Hoferer works only with tape at this juncture, usually transparent and white tape although white—and even the transparent—has an infinite number of shadings. She first began to work with tape when she came to New York from Germany in 1993, fascinated by the sheer number of available varieties. Before that, she had studied sculpture and drawing and has an M.F.A in sculpture from the Hochschule der Künste Berlin. Her works might be categorized as minimalist, although that only means she prefers to work within certain formal parameters that include linear and geometric configurations, the systemic and serialized and the use of one color and one material. Hoferer’s reductivism, however, is not so much an ideological stance as it is an aesthetic practice. Known for her meticulous, labor–intensive pattern pieces, Hoferer is a virtuoso with tape and the range of effects she can achieve with it is remarkably similar to what can be achieved through drawing and even painting, from varying textures to a sense of dimensionality, to chiaroscuro and subtle coloring, depending upon the kind of tape used and its distinctive properties. Tape might be considered a mediated form of expression, the gesture not as direct from eye to hand to mark but Hoferer believes it is not so different from drawing with a pencil or other implement to make line and shape.

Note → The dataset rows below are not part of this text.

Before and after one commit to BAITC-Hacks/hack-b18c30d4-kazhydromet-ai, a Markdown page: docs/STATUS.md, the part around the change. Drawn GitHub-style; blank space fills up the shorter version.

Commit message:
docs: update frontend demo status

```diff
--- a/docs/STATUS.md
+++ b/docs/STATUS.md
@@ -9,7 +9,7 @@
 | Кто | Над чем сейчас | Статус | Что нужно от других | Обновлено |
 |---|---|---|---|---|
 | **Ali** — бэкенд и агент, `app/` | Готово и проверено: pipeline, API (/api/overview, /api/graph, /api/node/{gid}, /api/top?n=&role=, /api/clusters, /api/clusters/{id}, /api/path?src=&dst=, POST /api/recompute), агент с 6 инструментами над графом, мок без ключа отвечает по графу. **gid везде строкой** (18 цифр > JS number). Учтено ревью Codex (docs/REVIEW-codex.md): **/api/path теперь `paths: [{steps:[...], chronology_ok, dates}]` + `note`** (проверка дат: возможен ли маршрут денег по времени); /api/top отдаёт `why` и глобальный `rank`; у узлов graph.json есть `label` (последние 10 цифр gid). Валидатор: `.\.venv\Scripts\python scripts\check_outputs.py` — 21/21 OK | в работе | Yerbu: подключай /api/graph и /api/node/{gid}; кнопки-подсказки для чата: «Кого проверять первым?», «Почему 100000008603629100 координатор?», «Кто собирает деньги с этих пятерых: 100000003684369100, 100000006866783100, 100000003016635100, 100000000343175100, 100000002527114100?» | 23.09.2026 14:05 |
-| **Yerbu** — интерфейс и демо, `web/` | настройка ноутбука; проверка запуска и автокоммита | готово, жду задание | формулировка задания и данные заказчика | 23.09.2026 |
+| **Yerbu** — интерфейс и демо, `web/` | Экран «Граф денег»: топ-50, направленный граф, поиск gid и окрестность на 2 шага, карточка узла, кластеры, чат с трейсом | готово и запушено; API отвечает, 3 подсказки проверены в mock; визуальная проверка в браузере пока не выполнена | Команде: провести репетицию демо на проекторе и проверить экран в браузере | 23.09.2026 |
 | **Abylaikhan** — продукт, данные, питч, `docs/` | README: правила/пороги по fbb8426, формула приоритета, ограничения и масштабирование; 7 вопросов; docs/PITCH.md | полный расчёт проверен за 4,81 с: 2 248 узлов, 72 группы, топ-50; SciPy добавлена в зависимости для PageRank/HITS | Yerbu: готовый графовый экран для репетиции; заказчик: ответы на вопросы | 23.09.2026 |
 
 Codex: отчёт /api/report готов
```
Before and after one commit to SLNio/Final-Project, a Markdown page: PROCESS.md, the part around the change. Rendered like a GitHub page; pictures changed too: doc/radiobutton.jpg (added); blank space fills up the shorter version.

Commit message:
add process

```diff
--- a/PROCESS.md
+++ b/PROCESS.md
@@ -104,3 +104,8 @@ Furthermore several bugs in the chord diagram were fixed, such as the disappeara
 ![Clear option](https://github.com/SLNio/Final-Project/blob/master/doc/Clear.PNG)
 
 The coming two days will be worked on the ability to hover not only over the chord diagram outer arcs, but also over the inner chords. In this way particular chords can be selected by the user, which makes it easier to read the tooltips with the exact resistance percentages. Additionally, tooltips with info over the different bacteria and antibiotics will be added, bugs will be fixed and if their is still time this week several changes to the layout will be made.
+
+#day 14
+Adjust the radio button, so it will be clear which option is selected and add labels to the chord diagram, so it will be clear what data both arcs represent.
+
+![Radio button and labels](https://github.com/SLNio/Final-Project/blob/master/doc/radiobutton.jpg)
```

Hoferer’s field is often square, ranging in size from intimate to large-scale installations. Of the half dozen or so works in this exhibition, some are grids and the remainder are variations on a series of horizontal lines that extend the width of the surface. Hoferer’s strategies include, for instance, changing the width of the tape and the interval between tape and ground. For instance, she might make a work banded with tape ½ inch in width, placed with a ¾ inch interval between bands, edged by a penciled line. The graphite would emit a faint glimmer of color (or was it light?) that is hard to pinpoint. Almost subliminally, the lines would add a provisional, transient dazzle to the construct, reminiscent of Agnes Martin’s fine, repetitive markings that capture light and give it definition.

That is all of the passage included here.